89. What is growth curve?

The pattern of growth when plotted against the time results in a sigmoid curve and this is known as the growth curve.

90. Name the external factors which influence growth? These are light, temperature, water supply and oxygen.

91. Name any four phytohormones?

Auxins, Gibberellins, Cytokinins and Ethylene.

92. Define apical dominance?

The ability of the apical bud to suppress the lateral buds is known as apical dominance.

93. Give the chemical names of any two auxins? Auxentriolic acid and Auxeniolonic acid.

94. Name the fungus which yields Gibberellins?
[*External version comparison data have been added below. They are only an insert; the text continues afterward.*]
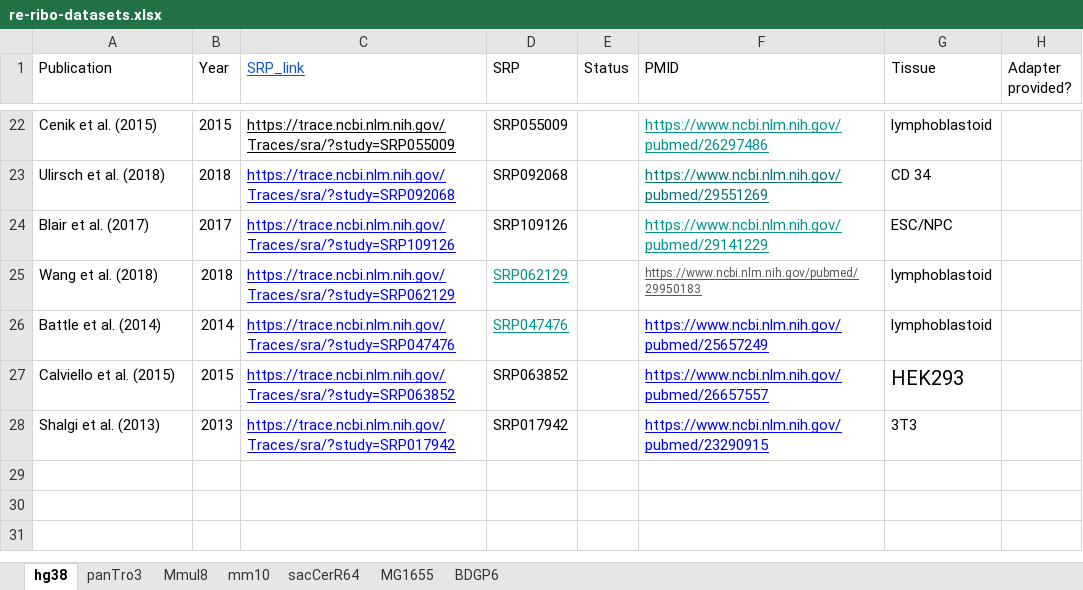
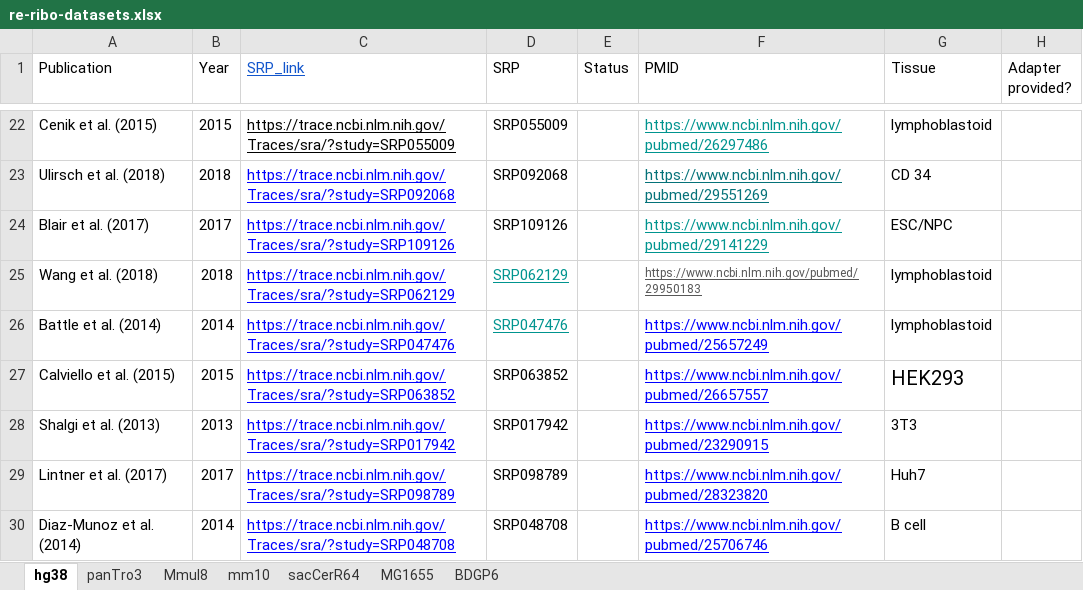
Before and after one commit to saketkc/re-ribo-smk, an Excel workbook: data/datasets/re-ribo-datasets.xlsx, sheet hg38, drawn as a sheet; only a part is shown, gaps mark what is left out; values as stored, in another font and other column widths than the file's, no borders; charts and pictures not drawn; the diff names each change by its address in the sheet, - before the commit and + after, or states it on an @@ line.

Commit message:
Update

```diff
--- a/data/datasets/re-ribo-datasets.xlsx (sheet hg38)
+++ b/data/datasets/re-ribo-datasets.xlsx (sheet hg38)
+row 29: Lintner et al. (2017) | 2017 | https://trace.ncbi.nlm.nih.gov/Traces/sra/?study=SRP098789 | SRP098789 |  | https://www.ncbi.nlm.nih.gov/pubmed/28323820 | Huh7
+row 30: Diaz-Munoz et al. (2014) | 2014 | https://trace.ncbi.nlm.nih.gov/Traces/sra/?study=SRP048708 | SRP048708 |  | https://www.ncbi.nlm.nih.gov/pubmed/25706746 | B cell
```
Also changed, not shown: sheet mm10.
Gibbrella fujikorii (= Fusarium moniliforme)

95. What is Parthenocarpy?

The phenomenon of development of fruit without fertilization is known as parthenocarpy.

96. What is an abscission layer?
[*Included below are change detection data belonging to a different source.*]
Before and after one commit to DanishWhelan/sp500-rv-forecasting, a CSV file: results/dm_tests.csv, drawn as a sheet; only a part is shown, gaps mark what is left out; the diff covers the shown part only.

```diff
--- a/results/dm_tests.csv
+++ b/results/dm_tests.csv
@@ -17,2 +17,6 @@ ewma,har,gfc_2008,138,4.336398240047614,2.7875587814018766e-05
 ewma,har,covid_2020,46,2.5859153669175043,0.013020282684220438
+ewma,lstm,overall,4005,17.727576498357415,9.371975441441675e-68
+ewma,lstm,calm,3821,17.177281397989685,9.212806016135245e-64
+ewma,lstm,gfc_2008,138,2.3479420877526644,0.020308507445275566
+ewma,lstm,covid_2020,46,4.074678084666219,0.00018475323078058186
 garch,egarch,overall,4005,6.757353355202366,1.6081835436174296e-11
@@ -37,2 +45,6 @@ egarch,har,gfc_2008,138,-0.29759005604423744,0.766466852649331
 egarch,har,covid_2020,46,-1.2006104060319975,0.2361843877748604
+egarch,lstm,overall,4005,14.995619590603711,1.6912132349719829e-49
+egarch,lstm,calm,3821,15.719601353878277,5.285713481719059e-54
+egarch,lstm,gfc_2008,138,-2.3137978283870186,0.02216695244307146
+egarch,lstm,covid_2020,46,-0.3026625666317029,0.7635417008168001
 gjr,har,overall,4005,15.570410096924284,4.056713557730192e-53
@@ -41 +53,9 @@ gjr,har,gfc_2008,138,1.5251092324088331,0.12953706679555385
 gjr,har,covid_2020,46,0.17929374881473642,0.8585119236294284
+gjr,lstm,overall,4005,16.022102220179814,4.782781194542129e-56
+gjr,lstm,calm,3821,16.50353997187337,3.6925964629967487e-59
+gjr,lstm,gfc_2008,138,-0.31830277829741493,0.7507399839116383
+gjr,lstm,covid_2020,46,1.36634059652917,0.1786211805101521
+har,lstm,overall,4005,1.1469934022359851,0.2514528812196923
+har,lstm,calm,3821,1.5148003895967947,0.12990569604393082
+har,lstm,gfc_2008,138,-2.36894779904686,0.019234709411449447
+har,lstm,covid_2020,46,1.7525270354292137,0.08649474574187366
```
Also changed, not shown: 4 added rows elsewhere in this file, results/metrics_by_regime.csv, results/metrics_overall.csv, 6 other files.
The development of a layer of cells to separate the old portions from the young portions in a plant body is called the abscission layer.
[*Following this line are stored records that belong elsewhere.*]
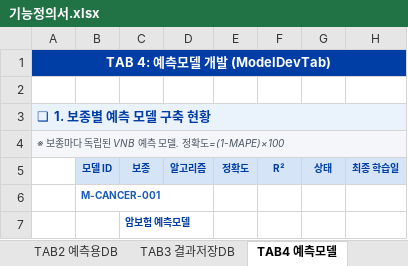
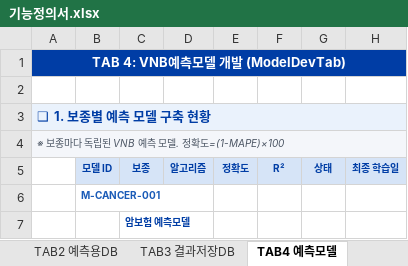
Before and after one commit to KimMinjun7/vnbassistant, an Excel workbook: 기능정의서.xlsx, sheet TAB4 예측모델, drawn as a sheet; only a part is shown; values as stored, in another font and other column widths than the file's, no borders; the diff names each change by its address in the sheet, - before the commit and + after, or states it on an @@ line.

```diff
--- a/기능정의서.xlsx (sheet TAB4 예측모델)
+++ b/기능정의서.xlsx (sheet TAB4 예측모델)
-A1: TAB 4: 예측모델 개발 (ModelDevTab)
+A1: TAB 4: VNB예측모델 개발 (ModelDevTab)
```
Also changed, not shown: sheet 변경 이력, sheet 기능 목록, sheet TAB6 대시보드, sheet 시스템 개요, sheet 표지, 1 other file.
97. Define a species?

A species is the lowest stable unit in a taxonomic heirarchy.

98. What is an ecosystem?

The ecosystem is a basic functional unit of organisms and there environment interacting with each other.

99. What is the difference between Autecology and Synecology?

In autecology individuals are the units of study whereas in synecology groups of organisms constitute the units of study.

100. Define a population?

A population is a group of individuals belonging to a single species

101. What are the major divisions of biosphere?

Lithosphere, Hydrosphere and Atmosphere

102. Name any three components of pond ecosystem?

Producers, consumers and decomposers

103. Why there is leaf fall in deciduous trees during summer?

To prevent excessive rate of transpiration during summer

104. What is the difference between a food chain and food web?

In a food chain there is only a single link between one trophic level and other whereas in a food web at each level there are several links constituting a network.

105. What is an ecological pyramid?

The relationship between the different levels of trophic organization is represented in the form of a pyramid (with a wide base and a narrow top) is known as ecological pyramid.

106. Define the term biogeochemical cycle?

The circulation of essential elements of life from the environment to the organisms and from the organisms back to the environment in a circular fashion is known as biogeochemical cycle.

107. Name two problems of population explosion?

Food problem and space problem.

108. Define pollution?

The presence of new extraneous liquid, solid or gas in a quantity more than the normal which affects life is known as Pollution.

109. Name the types of pollution?

Soil pollution, water pollution, air pollution, radioactive pollution and noise pollution

110. Which is the unit of measurement of sound?


111. What is soil conservation?

The conservation of the top layer of the soil (so that it is not eroded) to support the growth of vegetation is known as soil conservation.

112. What is strip cropping?

An agricultural practice of growing plants in suitable strips in the field

113. What is contour farming?

Cultivation of the crops along the contour of the lands is known as contour forming.

114. What is basin listing?

Formation of small basins along the contour of the land with the help of a basin lister is known as basin listing

115. What is sylviculture?

Planned development of forest growing required species is known as sylviculture.

116 List any two advantages of social forestry?

It reduces pressure on natural forest.

It provides the necessary fire wood and fodder by growing required types of plants.

117. What is in situ conservation?

The conservation of rare species in their original habitat is known as in situ conservation

118 What is the difference between a National park and a sanctuary?

In a sanctuary the aim is to conserve a single species whereas in a national park the aim is to conserve the entire habitat

119. What is ex situ conservation?

The conservation endangered species in green houses, glass houses (plants) and in zoos (animals) is known as ex situ conservation.

120. Name any three sanctuaries in Karnataka?

Bandipur, Nagarahole and Ranganathittu

121. Name any two tiger reserves in India?

Bandipur in karnataka and Corbett in Uttar Pradesh.

122. Name any two wild life protection acts?

Madras Wild Elephant preservation act (1873), The Wild birds and animals protection act (1912).